Task brief: Search the records below for the string "kgryte" and copy each line where it turns up.
-----
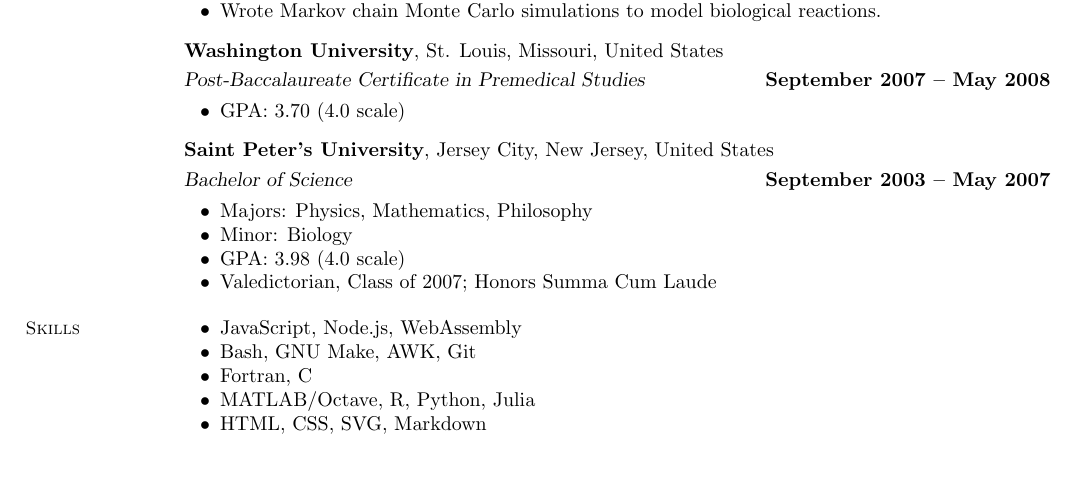
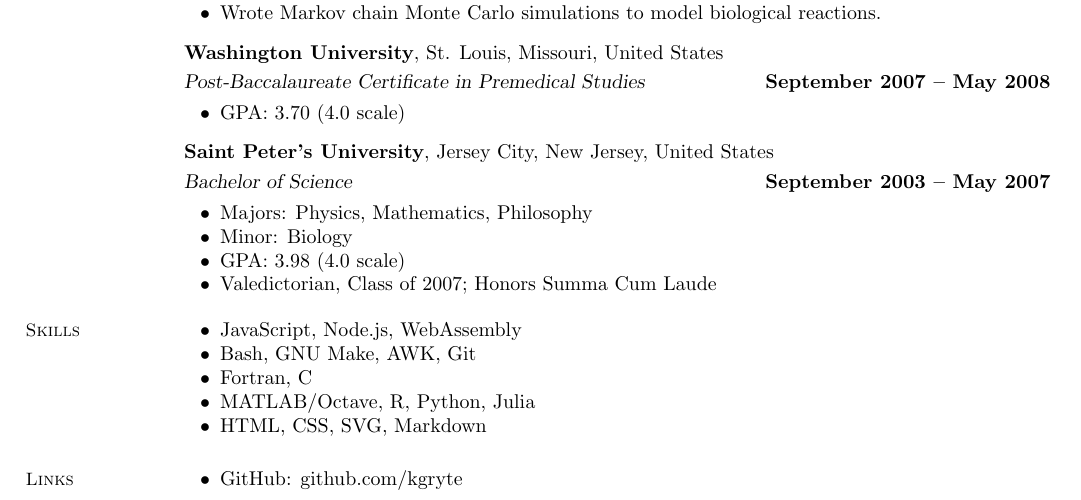
Before and after one commit to kgryte/resume, a LaTeX CV (src/resume.tex): part of the page, cut so that both start at the same text. Compiled offline with pdfLaTeX.

Commit message:
Add link to GitHub

```diff
--- a/src/resume.tex
+++ b/src/resume.tex
@@ -100,5 +100,13 @@
 		\item HTML, CSS, SVG, Markdown
 	\end{list2}
 
+	%% Links %%
+
+	\section{\mysidestyle Links}
+
+	\begin{list2}
+		\item GitHub: github.com/kgryte
+	\end{list2}
+
 \end{resume}
 \end{document}
```
Also changed, not shown: src/resume.pdf.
-----
Worked solution:
Before and after one commit to kgryte/resume, a LaTeX CV (src/resume.tex): part of the page, cut so that both start at the same text. Compiled offline with pdfLaTeX.
+		\item GitHub: github.com/kgryte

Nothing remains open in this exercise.